# Work item
Give back the lines below exactly, but do not include any pictures.

Dataset entries Start Marker

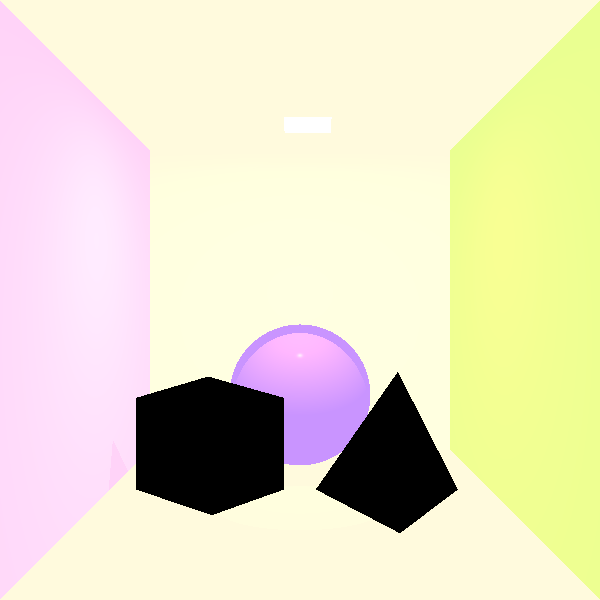
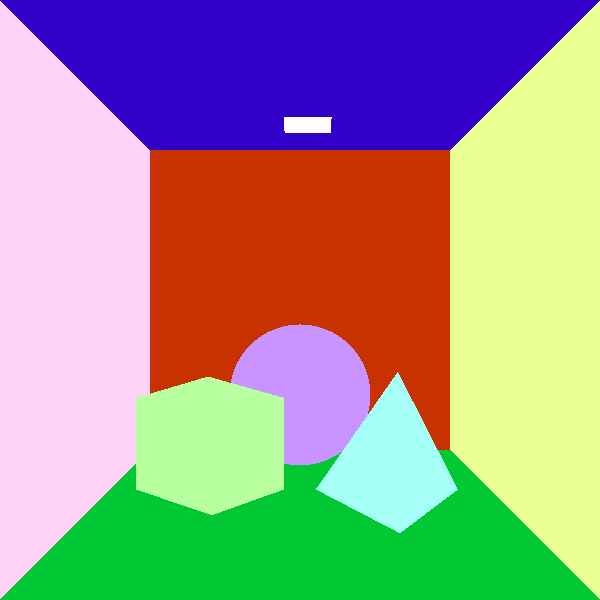
nadaaa

diff --git a/test/renderer/ReflectionRefractionTests.java b/test/renderer/ReflectionRefractionTests.java
@@ -160,7 +160,7 @@ public class ReflectionRefractionTests {
                 .setImageWriter(imageWriter) //
                 .setCamera(camera) //
                 .setRayTracerBase(new BasicRayTracer(scene));
-        render.renderImage(9);
+        render.renderImage(10);
         render.writeToImage();
     }
 
@@ -190,9 +190,6 @@ public class ReflectionRefractionTests {
     }
 
     @Test
-    /**
-     *
-     */
     public void Mp1() {
         Point3D L=new Point3D(-5,-60,50);
         Point3D M=new Point3D(-52,-60,50);
@@ -205,23 +202,24 @@ public class ReflectionRefractionTests {
 
         Camera camera = new Camera(new Point3D(0, 0, 1000), new Vector(0, 0, -1), new Vector(0, 1, 0)) //
                 .setViewPlaneSize(200, 200).setDistance(1000);
-        scene.setAmbientLight(new AmbientLight(new Color(java.awt.Color.BLACK), 4E-4));
+        scene.setAmbientLight(new AmbientLight());
         scene._geometries.add(
                 //behind
                 new Plane(new Point3D(0, 0, 0), new Point3D(50, 50, 0), new Point3D(50, -50, 0))
-                      .setEmission(new Color(255, 250, 221)).setMaterial(new Material().setKs(0).setnShininess(50).setKd(0.8).setkR(0).setkT(0)),
+                      .setEmission(new Color(200, 50, 0)).setMaterial(new Material().setKs(0.3).setnShininess(200).setKd(0.5).setkR(0).setkT(0)),
               //down
                 new Plane(new Point3D(50, -50, 0), new Point3D(100, -50, 0), new Point3D(100, -70, 100))
-                        .setEmission(new Color(255, 250, 221)).setMaterial(new Material().setKs(0).setnShininess(200).setKd(0.1).setkR(0.05).setkT(0)),
+                        .setEmission(new Color(0, 200, 50)).setMaterial(new Material().setKs(0.3).setnShininess(200).setKd(0.5).setkR(0).setkT(0)),
                //up
                 new Plane(new Point3D(50, 50, 0), new Point3D(100, 50, 0), new Point3D(100, 70, 100))
-                        .setEmission(new Color(255, 250, 221)).setMaterial(new Material().setKs(0).setnShininess(100).setKd(0).setkR(0).setkT(0)),
+                        .setEmission(new Color(50, 0, 200)).setMaterial(new Material().setKs(0.3).setnShininess(200).setKd(0.5).setkR(0).setkT(0)),
                 //right
                 new Plane(new Point3D(50, -50, 0), new Point3D(50, -100, 0), new Point3D(70, -100, 100))
-                        .setEmission(new Color(234, 255, 145)).setMaterial(new Material().setKs(0).setnShininess(100).setKd(0.3).setkR(0).setkT(0)),
+                        .setEmission(new Color(200, 200, 0)).setMaterial(new Material().setKs(0).setnShininess(100).setKd(0.3).setkR(0).setkT(0)),
                 //left
                 new Plane(new Point3D(-50, 50, 0), new Point3D(-50, 100, 0), new Point3D(-70, 100, 100))
-                        .setEmission(new Color(255, 211, 248)).setMaterial(new Material().setKs(0).setnShininess(100).setKd(0.8).setkR(0).setkT(0)),
+                        .setEmission(new Color(0, 200, 200)).setMaterial(new Material().setKs(0).setnShininess(100).setKd(0.8).setkR(0).setkT(0)),
+
                //the big sphere
                 new Sphere(new Point3D(0, -31, 20), 23).setEmission(new Color(201, 148, 255))
                         .setMaterial(new Material().setKd(0.8).setkT(0).setkR(0).setKs(1).setnShininess(400)),
@@ -274,11 +272,11 @@ public class ReflectionRefractionTests {
 //                new SpotLight(new Color(255, 164, 48), new Point3D(0, 60, 60), new Vector(0, -1, 0)) //
 //                        .setKl(4E-4).setKq(2E-5));
 
-        scene._lights.add(new SpotLight(new Color(255, 164, 48), new Point3D(0, 64, 70), new Vector(0, -5, 1)).setKl(0.08).setKc(0.08));
-        scene._lights.add(new SpotLight(new Color(255, 164, 48), new Point3D(-5, 64, 70), new Vector(0, -5, 1)).setKl(0.08).setKc(0.08));
+       scene._lights.add(new SpotLight(new Color(255, 0, 0), new Point3D(0, 64, 70), new Vector(0, -5, 1)));
+     //   scene._lights.add(new SpotLight(new Color(255, 164, 48), new Point3D(-5, 64, 70), new Vector(0, -5, 1)).setKl(0.08).setKc(0.08));
        // scene._lights.add(new SpotLight(new Color(255, 164, 48), new Point3D(-5, 68, 90), new Vector(0, -1, 0)).setKl(0.08).setKc(0.08));
-        scene._lights.add(new SpotLight(new Color(255, 164, 48), new Point3D(10, 68, 30), new Vector(0, -5, 1)).setKl(0.08).setKc(0.08));
-       // scene._lights.add(new SpotLight(new Color(255, 164, 48), new Point3D(0, 30, 45),new Vector(-20,-20,45)).setKl(0.08).setKc(0.08));
+        //scene._lights.add(new SpotLight(new Color(255, 164, 48), new Point3D(10, 68, 30), new Vector(-5, 0, 1)).setKl(0.08).setKc(0.08));
+       // scene._lights.add(new SpotLight(new Color(255, 164, 48), new Point3D(5, 10, 0),new Vector(0,-1,0)));
 
         ImageWriter imageWriter = new ImageWriter("Mp1", 600, 600);
         Render render = new Render() //

diff --git a/src/renderer/Render.java b/src/renderer/Render.java
@@ -69,11 +69,12 @@ public class Render {
                     Color colAverage = new Color(0, 0, 0);
                     for (int ii = 0; ii < numberOfSamples; ii++) {
                         for (int jj = 0; jj < numberOfSamples; jj++) {
-                            ray = _camera.constructRayThroughRandomPixel(Nx,Ny,j,i,numberOfSamples,ii,jj);
+                           // ray = _camera.constructRayThroughRandomPixel(Nx,Ny,j,i,numberOfSamples,ii,jj);
+                           ray = _camera.constructRayThroughPixel(Nx*numberOfSamples,Ny*numberOfSamples,j*numberOfSamples+jj,i*numberOfSamples+ii);
                         colAverage=colAverage.add(_rayTracerBase.traceRay(ray));
                         }
                     }
-                    _imageWriter.writePixel(i, j,colAverage.reduce(numberOfSamples*numberOfSamples));
+                    _imageWriter.writePixel(j, i,colAverage.reduce(numberOfSamples*numberOfSamples));
                 }
 
             }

Dataset entries End Marker

# Task result
nadaaa

diff --git a/test/renderer/ReflectionRefractionTests.java b/test/renderer/ReflectionRefractionTests.java
@@ -160,7 +160,7 @@ public class ReflectionRefractionTests {
                 .setImageWriter(imageWriter) //
                 .setCamera(camera) //
                 .setRayTracerBase(new BasicRayTracer(scene));
-        render.renderImage(9);
+        render.renderImage(10);
         render.writeToImage();
     }
 
@@ -190,9 +190,6 @@ public class ReflectionRefractionTests {
     }
 
     @Test
-    /**
-     *
-     */
     public void Mp1() {
         Point3D L=new Point3D(-5,-60,50);
         Point3D M=new Point3D(-52,-60,50);
@@ -205,23 +202,24 @@ public class ReflectionRefractionTests {
 
         Camera camera = new Camera(new Point3D(0, 0, 1000), new Vector(0, 0, -1), new Vector(0, 1, 0)) //
                 .setViewPlaneSize(200, 200).setDistance(1000);
-        scene.setAmbientLight(new AmbientLight(new Color(java.awt.Color.BLACK), 4E-4));
+        scene.setAmbientLight(new AmbientLight());
         scene._geometries.add(
                 //behind
                 new Plane(new Point3D(0, 0, 0), new Point3D(50, 50, 0), new Point3D(50, -50, 0))
-                      .setEmission(new Color(255, 250, 221)).setMaterial(new Material().setKs(0).setnShininess(50).setKd(0.8).setkR(0).setkT(0)),
+                      .setEmission(new Color(200, 50, 0)).setMaterial(new Material().setKs(0.3).setnShininess(200).setKd(0.5).setkR(0).setkT(0)),
               //down
                 new Plane(new Point3D(50, -50, 0), new Point3D(100, -50, 0), new Point3D(100, -70, 100))
-                        .setEmission(new Color(255, 250, 221)).setMaterial(new Material().setKs(0).setnShininess(200).setKd(0.1).setkR(0.05).setkT(0)),
+                        .setEmission(new Color(0, 200, 50)).setMaterial(new Material().setKs(0.3).setnShininess(200).setKd(0.5).setkR(0).setkT(0)),
                //up
                 new Plane(new Point3D(50, 50, 0), new Point3D(100, 50, 0), new Point3D(100, 70, 100))
-                        .setEmission(new Color(255, 250, 221)).setMaterial(new Material().setKs(0).setnShininess(100).setKd(0).setkR(0).setkT(0)),
+                        .setEmission(new Color(50, 0, 200)).setMaterial(new Material().setKs(0.3).setnShininess(200).setKd(0.5).setkR(0).setkT(0)),
                 //right
                 new Plane(new Point3D(50, -50, 0), new Point3D(50, -100, 0), new Point3D(70, -100, 100))
-                        .setEmission(new Color(234, 255, 145)).setMaterial(new Material().setKs(0).setnShininess(100).setKd(0.3).setkR(0).setkT(0)),
+                        .setEmission(new Color(200, 200, 0)).setMaterial(new Material().setKs(0).setnShininess(100).setKd(0.3).setkR(0).setkT(0)),
                 //left
                 new Plane(new Point3D(-50, 50, 0), new Point3D(-50, 100, 0), new Point3D(-70, 100, 100))
-                        .setEmission(new Color(255, 211, 248)).setMaterial(new Material().setKs(0).setnShininess(100).setKd(0.8).setkR(0).setkT(0)),
+                        .setEmission(new Color(0, 200, 200)).setMaterial(new Material().setKs(0).setnShininess(100).setKd(0.8).setkR(0).setkT(0)),
+
                //the big sphere
                 new Sphere(new Point3D(0, -31, 20), 23).setEmission(new Color(201, 148, 255))
                         .setMaterial(new Material().setKd(0.8).setkT(0).setkR(0).setKs(1).setnShininess(400)),
@@ -274,11 +272,11 @@ public class ReflectionRefractionTests {
 //                new SpotLight(new Color(255, 164, 48), new Point3D(0, 60, 60), new Vector(0, -1, 0)) //
 //                        .setKl(4E-4).setKq(2E-5));
 
-        scene._lights.add(new SpotLight(new Color(255, 164, 48), new Point3D(0, 64, 70), new Vector(0, -5, 1)).setKl(0.08).setKc(0.08));
-        scene._lights.add(new SpotLight(new Color(255, 164, 48), new Point3D(-5, 64, 70), new Vector(0, -5, 1)).setKl(0.08).setKc(0.08));
+       scene._lights.add(new SpotLight(new Color(255, 0, 0), new Point3D(0, 64, 70), new Vector(0, -5, 1)));
+     //   scene._lights.add(new SpotLight(new Color(255, 164, 48), new Point3D(-5, 64, 70), new Vector(0, -5, 1)).setKl(0.08).setKc(0.08));
        // scene._lights.add(new SpotLight(new Color(255, 164, 48), new Point3D(-5, 68, 90), new Vector(0, -1, 0)).setKl(0.08).setKc(0.08));
-        scene._lights.add(new SpotLight(new Color(255, 164, 48), new Point3D(10, 68, 30), new Vector(0, -5, 1)).setKl(0.08).setKc(0.08));
-       // scene._lights.add(new SpotLight(new Color(255, 164, 48), new Point3D(0, 30, 45),new Vector(-20,-20,45)).setKl(0.08).setKc(0.08));
+        //scene._lights.add(new SpotLight(new Color(255, 164, 48), new Point3D(10, 68, 30), new Vector(-5, 0, 1)).setKl(0.08).setKc(0.08));
+       // scene._lights.add(new SpotLight(new Color(255, 164, 48), new Point3D(5, 10, 0),new Vector(0,-1,0)));
 
         ImageWriter imageWriter = new ImageWriter("Mp1", 600, 600);
         Render render = new Render() //

diff --git a/src/renderer/Render.java b/src/renderer/Render.java
@@ -69,11 +69,12 @@ public class Render {
                     Color colAverage = new Color(0, 0, 0);
                     for (int ii = 0; ii < numberOfSamples; ii++) {
                         for (int jj = 0; jj < numberOfSamples; jj++) {
-                            ray = _camera.constructRayThroughRandomPixel(Nx,Ny,j,i,numberOfSamples,ii,jj);
+                           // ray = _camera.constructRayThroughRandomPixel(Nx,Ny,j,i,numberOfSamples,ii,jj);
+                           ray = _camera.constructRayThroughPixel(Nx*numberOfSamples,Ny*numberOfSamples,j*numberOfSamples+jj,i*numberOfSamples+ii);
                         colAverage=colAverage.add(_rayTracerBase.traceRay(ray));
                         }
                     }
-                    _imageWriter.writePixel(i, j,colAverage.reduce(numberOfSamples*numberOfSamples));
+                    _imageWriter.writePixel(j, i,colAverage.reduce(numberOfSamples*numberOfSamples));
                 }
 
             }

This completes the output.